Vir Biotechnology focusing on hepatitis B and other ailments
Investors include SoftBank’s Vision Fund, Gates Foundation
Veteran biotechnology executive George Scangos has been busy since leaving Biogen Inc. and setting up an infectious-disease startup: After founding Vir Biotechnology Inc. in January, he’s done seven deals and raised more than $500 million.
That’s one of biggest fundraising rounds for any biotechnology startup this year, particularly for one focused on infectious diseases, an arena that traditionally hasn’t made a lot of money. Vir, which won’t start human trials for about 18 months, is setting its sights on treatments for tricky ailments that have long thwarted researchers, such as drug-resistant tuberculosis, Zika, hepatitis B and HIV.
“The conventional wisdom that infectious diseases is not a place you can make a money is wrong," said Robert Nelsen, managing partner at Arch Venture Partners and a founder of San Francisco-based Vir. “Some people say hepatitis B can’t be cured, but if you can, it’ll be a big blockbuster.”

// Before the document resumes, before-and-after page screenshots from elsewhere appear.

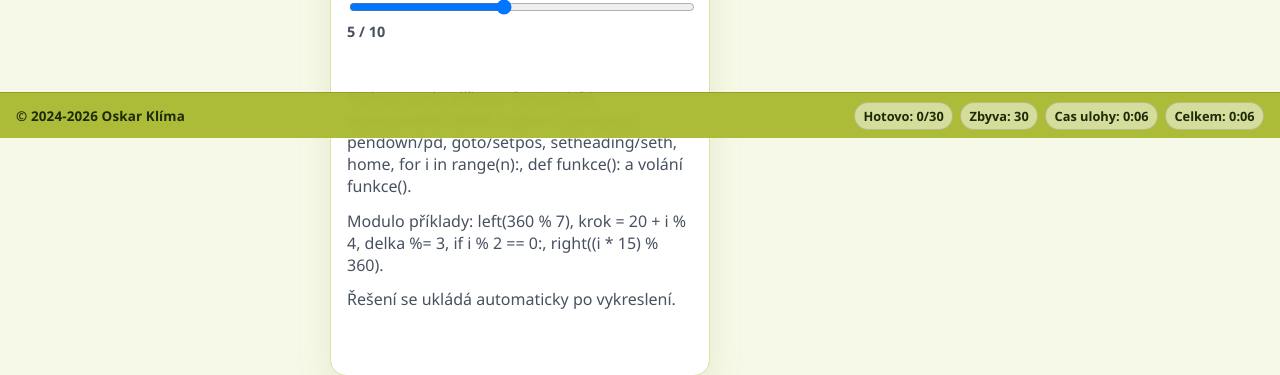
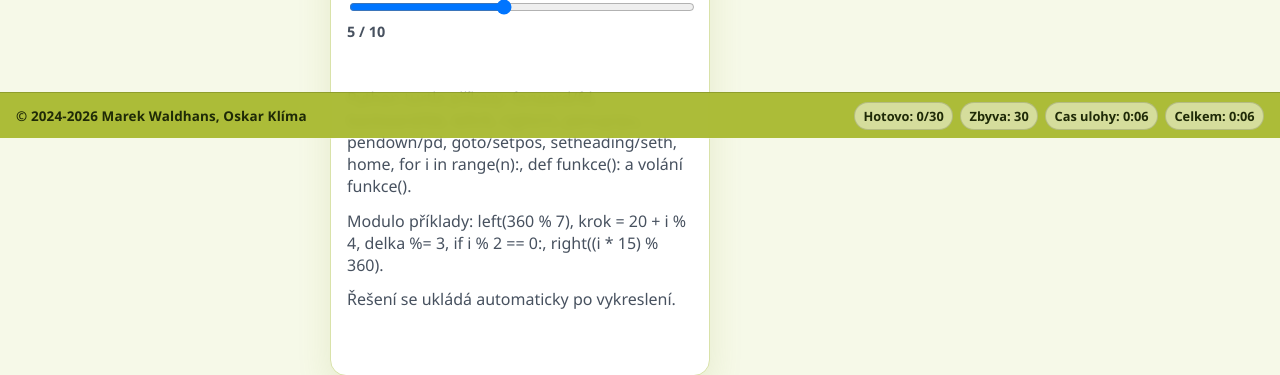
Before and after one commit to mwaldhans/zelva, a Python web app: template src/zelva/templates/index.html in a window 1280 px wide. Shown: the part 661-1036 px from the top of the page. Run offline with Jinja, Linux system fonts and the light colour scheme; the template is opened without the code that fills it, so the values that code supplies are empty.

Commit message:
Update copyright attribution
Co-authored-by: Copilot <223556219+Copilot@users.noreply.github.com>

```diff
--- a/src/zelva/templates/hub.html
+++ b/src/zelva/templates/hub.html
@@ -37,6 +37,6 @@
             </a>
         </div>
     </main>
-    <footer class="app-footer"><span class="footer-owner">© 2024-2026 Oskar Klíma</span></footer>
+    <footer class="app-footer"><span class="footer-owner">© 2024-2026 Marek Waldhans, Oskar Klíma</span></footer>
 </body>
 </html>
--- a/src/zelva/templates/index.html
+++ b/src/zelva/templates/index.html
@@ -72,7 +72,7 @@ forward(100)</textarea>
     </main>
 
     <footer class="app-footer" role="contentinfo">
-        <span class="footer-owner">© 2024-2026 Oskar Klíma</span>
+        <span class="footer-owner">© 2024-2026 Marek Waldhans, Oskar Klíma</span>
         <span class="footer-stats" aria-label="Statistiky úloh">
             <span id="footerSolved" class="footer-stat">Hotovo: 0</span>
             <span id="footerRemaining" class="footer-stat">Zbývá: 0</span>
--- a/src/zelva/templates/login.html
+++ b/src/zelva/templates/login.html
@@ -27,7 +27,7 @@
     </main>
 
     <footer class="app-footer login-footer">
-        <span class="footer-owner">© 2024-2026 Oskar Klíma</span>
+        <span class="footer-owner">© 2024-2026 Marek Waldhans, Oskar Klíma</span>
     </footer>
 </body>
 </html>
```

Nelsen and Scangos said the time is right for a strategy like Vir’s because scientific advances in modulating the immune system, which have attracted droves of drugmakers to cancer immunotherapies, also could crack open new ways to attack infectious diseases.
“Five years ago, we would have been banging our heads against the wall,” said Scangos. New diagnostics and better understanding of the immune system have made for “reasonable approaches with reasonable risks.”
Vir’s strategy of simultaneously executing multiple programs and partnering with multiple companies is one way of mitigating risk, said Scangos, as they can quickly kill off programs that don’t work without sinking the whole company.
Vir has acquired Humabs BioMed SA, a Swiss drugmaker with more than 15 drug candidates in development, and has signed partnership deals with Alnylam Pharmaceuticals Inc., Visterra Inc., Stanford University, Harvard University, the Fred Hutchinson Cancer Research Center in Seattle and the Oregon Health & Science University, according to a company news release.
The multipronged approach also reflects what may be needed to conquer some of these diseases, said Scangos: “Hepatitis B will require combination therapy -- no single modality by itself will lead to a cure. We think Alnylam’s siRNA can be part of a treatment, but we also have an interesting antibody from Visterra and a vaccine.”
Investors in Vir include the Bill & Melinda Gates Foundation, Japanese mega-investor SoftBank Group Corp.’s SoftBank Vision Fund, Singapore-based Temasek Holdings Pte., Alta Partners, Altitude Life Science Ventures, Baillie Gifford and the Alaska Permanent Fund Corp.
Vir may soon have more cash under its belt, says Scangos. Another fundraising round is in the works and is expected to close at the end of the year.